  • (Score: 0) by Anonymous Coward on Saturday November 22 2014, @10:01PM

    by Anonymous Coward on Saturday November 22 2014, @10:01PM (#118933)

    I just want to thank everyone who runs SoylentNews. You've so graciously provided us a venue where we can talk about real problems affecting the open source world today, like Mozilla's idiocy and the systemd infestation of Debian.

    We can't talk about important stuff like this at Slashdot or HN or reddit without getting downmodded into oblivion. HN and reddit are especially bad. If you don't toe the hipster line, they gang up on you and downvote without mercy. Thank you again, SoylentNews, for being a bastion of free speech in a world where freedom is quickly being crushed.

    • (Score: 1, Interesting) by Anonymous Coward on Saturday November 22 2014, @10:23PM

      by Anonymous Coward on Saturday November 22 2014, @10:23PM (#118940)

      I hate to break this to you, but we've got the same Sacred Cows here that are at Slashdot, and you'll be modded down if you don't toe the line (Snowden == God; systemd == horrible; NSA == evil; etc.).

      I'm not sure why you think anything like nuance has any better place here than at the other places you mentioned.

      • (Score: 0) by Anonymous Coward on Saturday November 22 2014, @11:21PM

        by Anonymous Coward on Saturday November 22 2014, @11:21PM (#118954)

        A couple weeks ago Slashdot featured a story asserting that university students in India claim they have the right to cheat on exams. That led to the predictable flood of comments about how university degrees from India were worthless, the graduates were bozos, often end up as H1Bs, etc.

        +5 Insightful.

        Then the next day there was a story about the cheating scandal in a CS course at Duke University (USA). Well then! There were lots of modded up posts defending the kids, pointing out that successful engineers in the real world need to use the resources of the entire Internet to get their work done, they collaborate openly with their peers, etc. Maybe it's the Duke administrators who are out of touch with the times here?

        +5 Insightful.

        OK, guys. That's the Slashdot crowd.

      • (Score: 0) by Anonymous Coward on Sunday November 23 2014, @04:13AM

        by Anonymous Coward on Sunday November 23 2014, @04:13AM (#119030)

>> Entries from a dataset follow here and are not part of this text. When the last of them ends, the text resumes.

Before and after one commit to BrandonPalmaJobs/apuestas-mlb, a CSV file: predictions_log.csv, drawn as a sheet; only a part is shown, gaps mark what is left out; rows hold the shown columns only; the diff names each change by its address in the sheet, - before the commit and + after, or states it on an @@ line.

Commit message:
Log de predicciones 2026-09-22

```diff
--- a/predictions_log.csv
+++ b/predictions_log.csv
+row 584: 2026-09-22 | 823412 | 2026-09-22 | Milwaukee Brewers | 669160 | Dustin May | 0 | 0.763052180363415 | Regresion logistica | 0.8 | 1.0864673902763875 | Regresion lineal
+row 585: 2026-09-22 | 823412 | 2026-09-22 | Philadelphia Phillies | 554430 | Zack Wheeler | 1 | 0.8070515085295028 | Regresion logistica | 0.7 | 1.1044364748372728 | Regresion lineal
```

        Unironic 'it's about ethics in game journalism', support for the anti-gay former Firefox CEO, and other far-right ravings seem to be part of the groupthink here.

  • (Score: 2) by GungnirSniper on Saturday November 22 2014, @11:52PM

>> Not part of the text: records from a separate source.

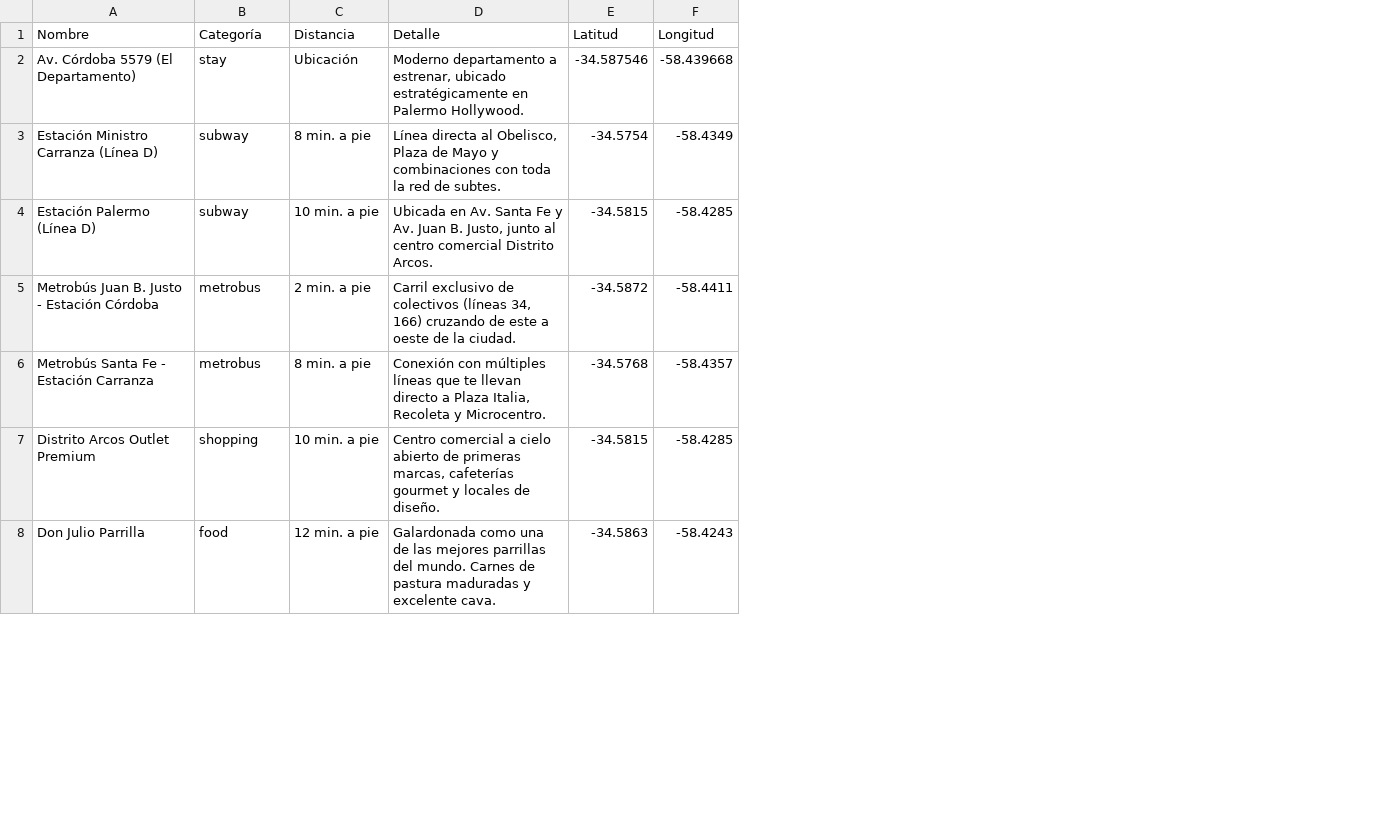
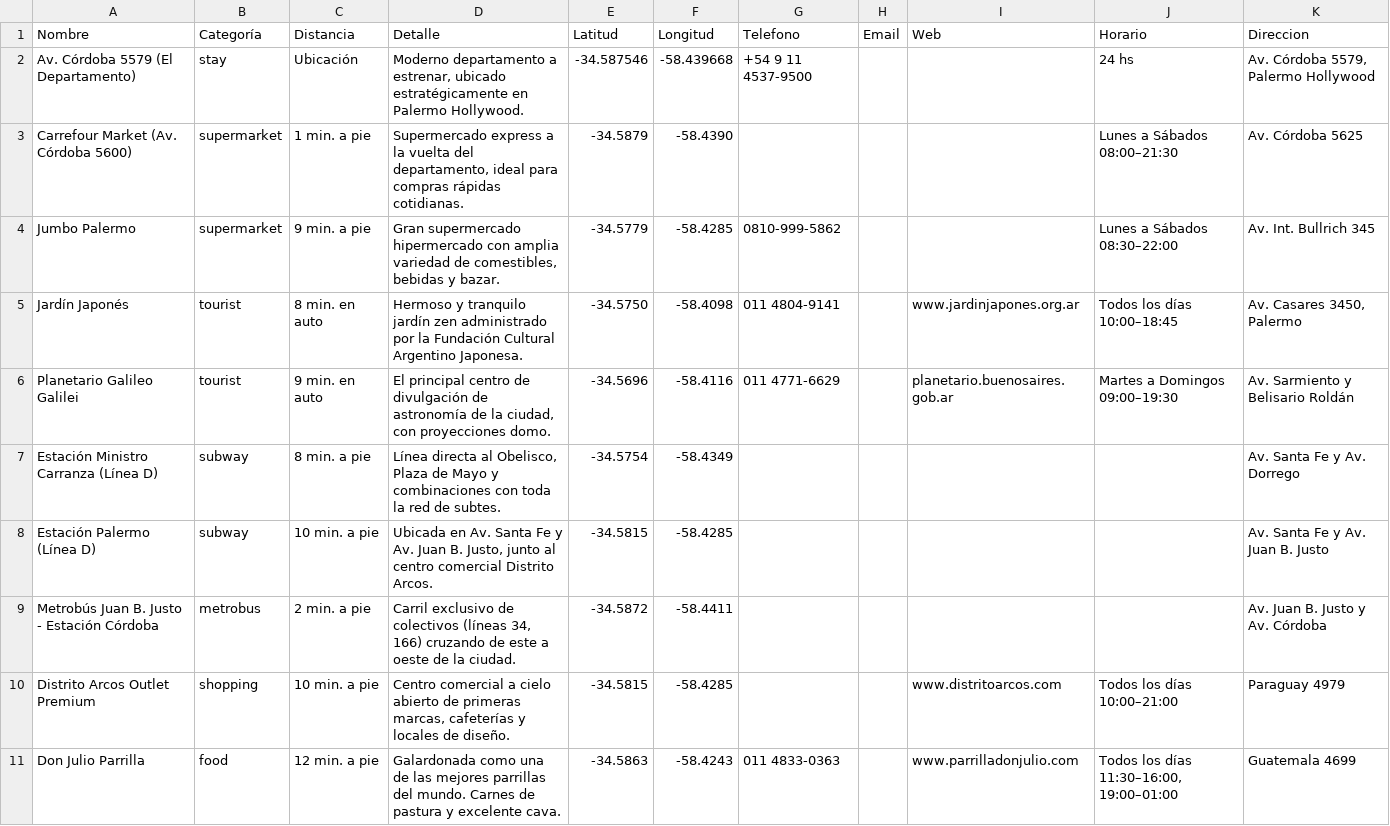
Before and after one commit to a-martyniuk/cordoba5579, a CSV file: mapa_puntos.csv, drawn as a sheet; only a part is shown; removed rows and columns are numbered as before the commit, all else as after; the diff covers the shown part only; the diff names each change by its address in the sheet, - before the commit and + after, or states it on an @@ line.

Commit message:
feat: remove bike lanes, add supermarket/tourism categories, and display POI contact info

```diff
--- a/mapa_puntos.csv
+++ b/mapa_puntos.csv
+column G (Telefono), row 2: +54 9 11 4537-9500; row 11: 011 4833-0363
+column H (Email), empty
+column I (Web), rows 10-11: www.distritoarcos.com | www.parrilladonjulio.com
+column J (Horario), row 2: 24 hs; rows 10-11: Todos los días 10:00–21:00 | Todos los días 11:30–16:00, 19:00–01:00
+column K (Direccion), row 2: Av. Córdoba 5579, Palermo Hollywood; rows 7-11: Av. Santa Fe y Av. Dorrego | Av. Santa Fe y Av. Juan B. Justo | Av. Juan B. Justo y Av. Córdoba | Paraguay 4979 | Guatemala 4699
+row 3: Carrefour Market (Av. Córdoba 5600) | supermarket | 1 min. a pie | Supermercado express a la vuelta del departamento, ideal para compras rápidas cotidianas. | -34.5879 | -58.4390 |  |  |  | Lunes a Sábados 08:00–21:30 | Av. Córdoba 5625
+row 4: Jumbo Palermo | supermarket | 9 min. a pie | Gran supermercado hipermercado con amplia variedad de comestibles, bebidas y bazar. | -34.5779 | -58.4285 | 0810-999-5862 |  |  | Lunes a Sábados 08:30–22:00 | Av. Int. Bullrich 345
+row 5: Jardín Japonés | tourist | 8 min. en auto | Hermoso y tranquilo jardín zen administrado por la Fundación Cultural Argentino Japonesa. | -34.5750 | -58.4098 | 011 4804-9141 |  | www.jardinjapones.org.ar | Todos los días 10:00–18:45 | Av. Casares 3450, Palermo
+row 6: Planetario Galileo Galilei | tourist | 9 min. en auto | El principal centro de divulgación de astronomía de la ciudad, con proyecciones domo. | -34.5696 | -58.4116 | 011 4771-6629 |  | planetario.buenosaires.gob.ar | Martes a Domingos 09:00–19:30 | Av. Sarmiento y Belisario Roldán
-row 6: Metrobús Santa Fe - Estación Carranza | metrobus | 8 min. a pie | Conexión con múltiples líneas que te llevan directo a Plaza Italia, Recoleta y Microcentro. | -34.5768 | -58.4357
-D10 (Detalle): …marcas, cafeterías gourmet y locales…
+D10 (Detalle): …marcas, cafeterías y locales…
-D11 (Detalle): …de pastura maduradas y excelente…
+D11 (Detalle): …de pastura y excelente…
```
Also changed, not shown: 2 removed rows and 9 edited cells elsewhere in this file, 1 other file.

    by GungnirSniper (1671) on Saturday November 22 2014, @11:52PM (#118969) Journal

    Could Google's oodles of cash have been why Firefox slavishly cloned Chrome's interface? This would have made it easier for users to switch to Chrome with very little disruption. Or am I just being cynical?

    • (Score: 2, Insightful) by Gertlex on Sunday November 23 2014, @04:15PM

      by Gertlex (3966) Subscriber Badge on Sunday November 23 2014, @04:15PM (#119137)

      I still tend to believe it's stupidity rather than malice that drives UI wrecking. Evidently, "it can't be improved unless its different!" is the modus operandi way too much of the time (25% of major version releases doing this sounds about right; and not just Mozilla products).

  • (Score: 3, Interesting) by novak on Sunday November 23 2014, @12:53AM

    by novak (4683) on Sunday November 23 2014, @12:53AM (#118983) Homepage

    On one hand, google is probably the most evil surveillance company in existence, due mostly to the shear depth of different places they track people. So I'm ok with Mozilla not signing up with them as the default search engine any more. However, Yahoo tracks people too, and it's much worse as a search engine. On top of that, 90% of Mozilla's funding comes from google, so this has the potential to cost them both marketshare (due to worse searches) and money (from google).

    As bad as firefox has become, it's still my default browser so I hope Mozilla stops killing it sometime soon.

    --
    novak
    • (Score: 0) by Anonymous Coward on Sunday November 23 2014, @04:05AM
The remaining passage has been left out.